Regarding the ordinary meaning of commercial establishment, courts have considered dictionary definitions and other sources. In People v. Abarca (2016) 2 Cal.App.5th 475, review granted Oct. 19, 2016, S237106 (Abarca), the appellate court observed: "Black's Law Dictionary defines 'establishment' as '[a]n institution or place of business.' (Black's Law Dict. (7th ed. 1999) p. 566, col. 2.) It defines 'commerce' to mean: 'The exchange of goods and services.' (Id. at p. 263, col. 1, italics added.) Other sources are in accord. (Merriam-Webster Dict. Online (2016) <Merriam-Webster.com> [as of Aug. 18, 2013] [defining 'commerce' as 'activities that relate to the buying and selling of goods and services']; <Business Dict. Online (2016) BusinessDictionary.com> [as of Aug. 18, 2013] [defining 'commerce' as the '[e]xchange of goods or services for money or in kind'].)" (Id. at p. 481.)
Based on these definitions, the appellate court in Abarca determined that "commercial establishment" in the shoplifting statute (§ 459.5, subd. (a)) means "a place of business established for the purpose of exchanging goods or services." (Abarca, supra, 2 Cal.App.5th at p. 481, italics added, review granted; accord, J.L., supra, 242 Cal.App.4th at p. 1114.) The appellate court further determined that banks meet this definition because they collect fees and provide services regarding the depositing and withdrawal of funds, including by providing automatic teller machines for non-depositers. (Abarca, supra, at pp. 481-482.)
The appellate court in Abarca acknowledged that some definitions of "commerce" and "commercial" encompass the sale of goods, and that banks offer only services, not goods. (Abarca, supra, 2 Cal.App.5th at p. 482, review granted.) The court explained, however, that at most this created an ambiguity in the shoplifting statute. The court observed that Proposition 47 directs that the Act be construed " 'broadly . . . to accomplish its purposes,' " which include " '[r]equir[ing] misdemeanors instead of felonies for nonserious, nonviolent crimes like petty theft and drug possession.' " (Abarca, supra, at p. 482.) The court explained that using the more limited definition of commercial establishment would "frustrate those purposes and result in the continued incarceration of persons who committed petty theft crimes." (Ibid.) The court concluded that the shoplifting statute should be construed to include "thefts from commercial ventures, such as banks, which sell services." (Ibid.)
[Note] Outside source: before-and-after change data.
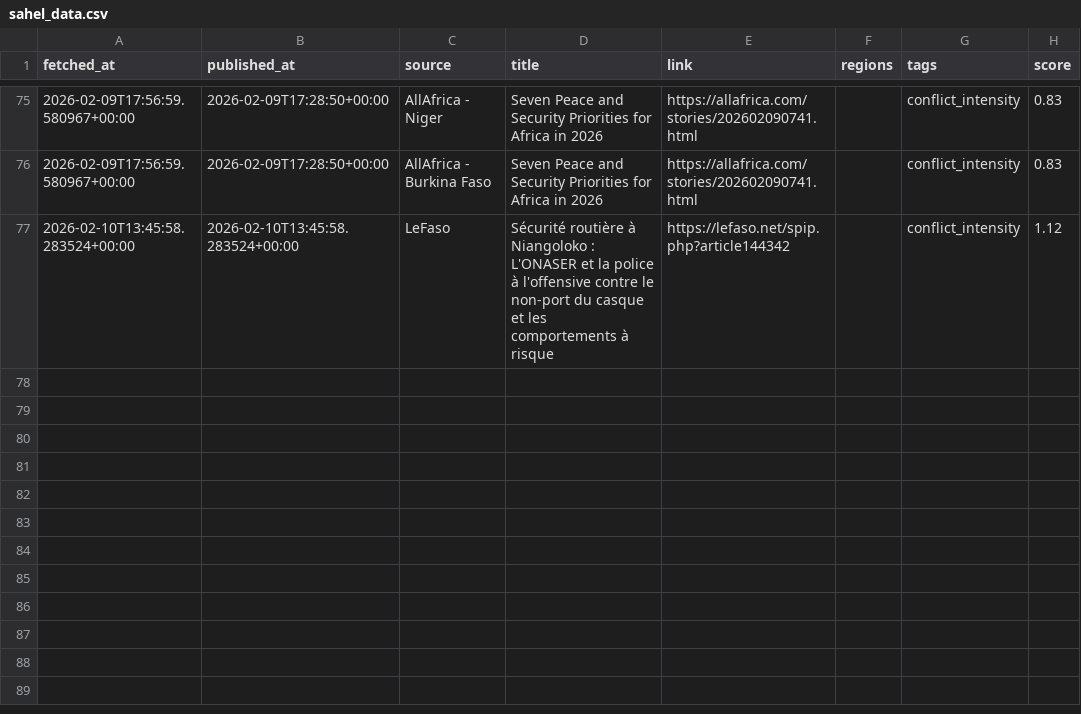
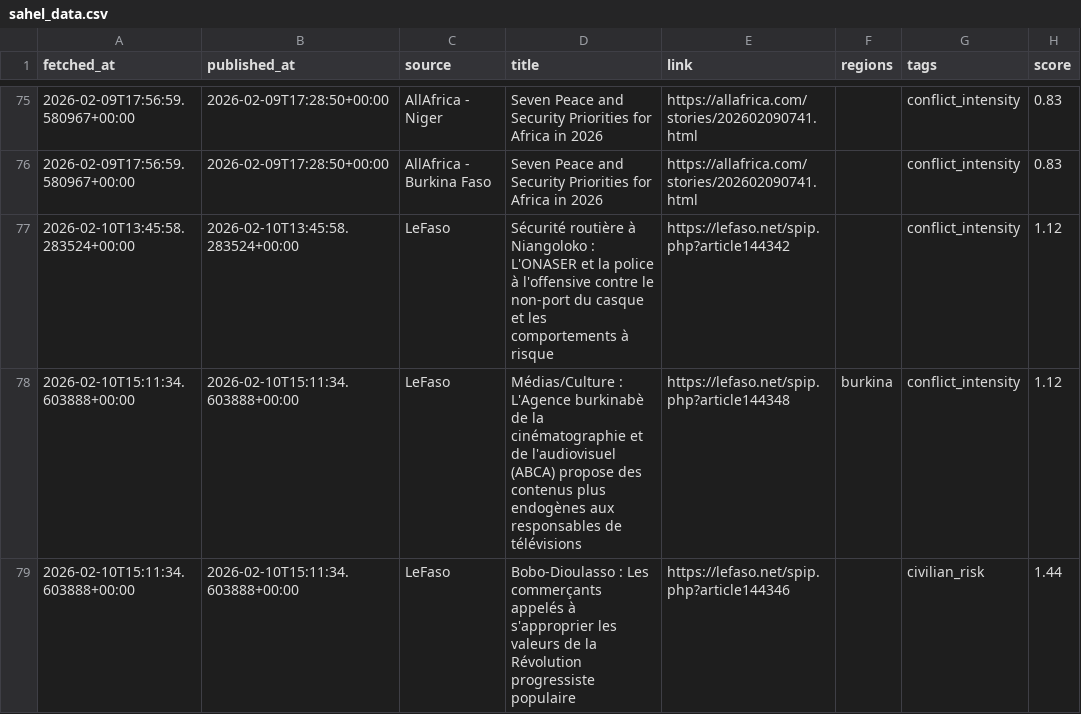
Before and after one commit to MonarchCastleTech/MonarchCastle, a CSV file: Sahel Region Threat Index (SRTI)/sahel_data.csv, drawn as a sheet; only a part is shown, gaps mark what is left out.

Commit message:
Update SRTI data

```diff
--- a/Sahel Region Threat Index (SRTI)/sahel_data.csv
+++ b/Sahel Region Threat Index (SRTI)/sahel_data.csv
@@ -77 +77,3 @@ fetched_at,published_at,source,title,link,regions,tags,score
 2026-02-10T13:45:58.283524+00:00,2026-02-10T13:45:58.283524+00:00,LeFaso,Sécurité routière à Niangoloko : L'ONASER et la police à l'offensive contre le non-port du casque et les comportements à risque,https://lefaso.net/spip.php?article144342,,conflict_intensity,1.12
+2026-02-10T15:11:34.603888+00:00,2026-02-10T15:11:34.603888+00:00,LeFaso,Médias/Culture : L'Agence burkinabè de la cinématographie et de l'audiovisuel (ABCA) propose des contenus plus endogènes aux responsables de télévisions,https://lefaso.net/spip.php?article144348,burkina,conflict_intensity,1.12
+2026-02-10T15:11:34.603888+00:00,2026-02-10T15:11:34.603888+00:00,LeFaso,Bobo-Dioulasso : Les commerçants appelés à s'approprier les valeurs de la Révolution progressiste populaire,https://lefaso.net/spip.php?article144346,,civilian_risk,1.44
```
Also changed, not shown: 4 other files.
Similarly, in People v. Hudson (2016) 2 Cal.App.5th 575, review granted Oct. 26, 2016, S237340 (Hudson), the appellate court determined that " 'commercial' involves being engaged in commerce, including financial transactions," and therefore "the term 'commercial establishment' includes a bank." (Id. at p. 582.) The court acknowledged that a "common understanding of the word 'commercial' encompasses" the sale of goods in a retail establishment. (Ibid.) However, the court rejected that construction of the term commercial in the shoplifting statute because nothing in the text of Proposition 47 supported such a narrow interpretation. (Hudson, supra, at p. 582.) The court further explained that Proposition 47 "directs that it is to be broadly and liberally construed to achieve its stated purpose of requiring misdemeanors instead of felonies for nonserious, nonviolent crimes. [Citations.] Here, entering a bank and attempting to cash a forged check is precisely the type of nonviolent crime encompassed by the Act." (Hudson, supra, at p. 582.)
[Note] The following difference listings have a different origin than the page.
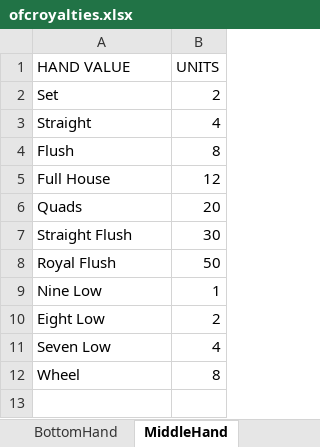
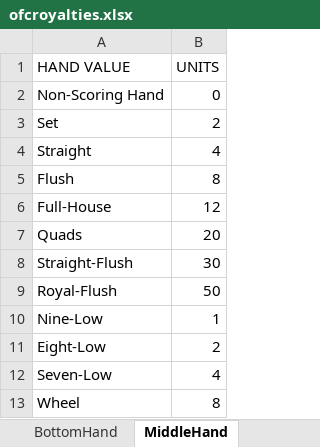
Before and after one commit to gsr142/OFC-Royalty-Calculator, an Excel workbook: ofcroyalties.xlsx, sheet MiddleHand, drawn as a sheet; values as stored, in another font and other column widths than the file's, no borders; addresses are those after the commit; the diff names each change by its address in the sheet, - before the commit and + after, or states it on an @@ line.

Commit message:
cleaned up classes, put hand vals into a variable

```diff
--- a/ofcroyalties.xlsx (sheet MiddleHand)
+++ b/ofcroyalties.xlsx (sheet MiddleHand)
+row 2: Non-Scoring Hand | 0
-A6 (HAND VALUE): Full House
+A6 (HAND VALUE): Full-House
-A8 (HAND VALUE): Straight Flush
+A8 (HAND VALUE): Straight-Flush
-A9 (HAND VALUE): Royal Flush
+A9 (HAND VALUE): Royal-Flush
-A10 (HAND VALUE): Nine Low
+A10 (HAND VALUE): Nine-Low
-A11 (HAND VALUE): Eight Low
+A11 (HAND VALUE): Eight-Low
-A12 (HAND VALUE): Seven Low
+A12 (HAND VALUE): Seven-Low
```
Also changed, not shown: sheet TopHand, sheet BottomHand, 2 other files.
We agree with the reasoning in Abarca and Hudson and similarly conclude that the term "commercial establishment" (§ 459.5, subd. (a)) includes a bank.
We are not persuaded by the Attorney General's contention that voters intended a more narrow definition based on a "traditional understanding that shoplifting only applies to goods stolen from the retail areas of an establishment." In support of this contention, the Attorney General observes that section 490.2, which was also enacted by the electorate as part of Proposition 47, defines petty theft as the theft of any property where the value of the "money, labor, real or personal property" taken does not exceed $950 (§ 490.2, subd. (a)). In contrast, the shoplifting statute simply states that the value of the "property" taken must not exceed $950 (§ 459.5, subd. (a)). According to the Attorney General, because the petty theft statute lists various types of property that may be taken, such as "money, labor, [and] real property," but the shoplifting statute refers only to "property" (ibid.), the electorate must have intended that only merchandise may be shoplifted and not money, labor, or real property.
We do not believe the language of the petty theft and shoplifting statutes compels the conclusion reached by the Attorney General. Although the shoplifting statute does not define the term property, nothing suggests that the electorate intended to limit the term to merchandise. Further, the fact that the petty theft statute lists certain types of property, whereas the shoplifting statute refers generally to property, might be construed as requiring a broader or unrestricted meaning of the term in the shoplifting statute. Moreover, as we will explain, the shoplifting statute's use of the term "larceny" (§ 459.5, subd. (a)) results in the incorporation of the statutory definition of "theft" from section 484, subdivision (a). Theft under section 484, subdivision (a) includes the use of a false or fraudulent representation or pretense to defraud a person of "money, labor or real or personal property." This description of property is similar to the definition in the petty theft statute. We therefore find unpersuasive the Attorney General's argument that the difference in wording regarding property in the petty theft and shoplifting statutes indicates the electorate intended to limit the latter statute to shoplifting merchandise only.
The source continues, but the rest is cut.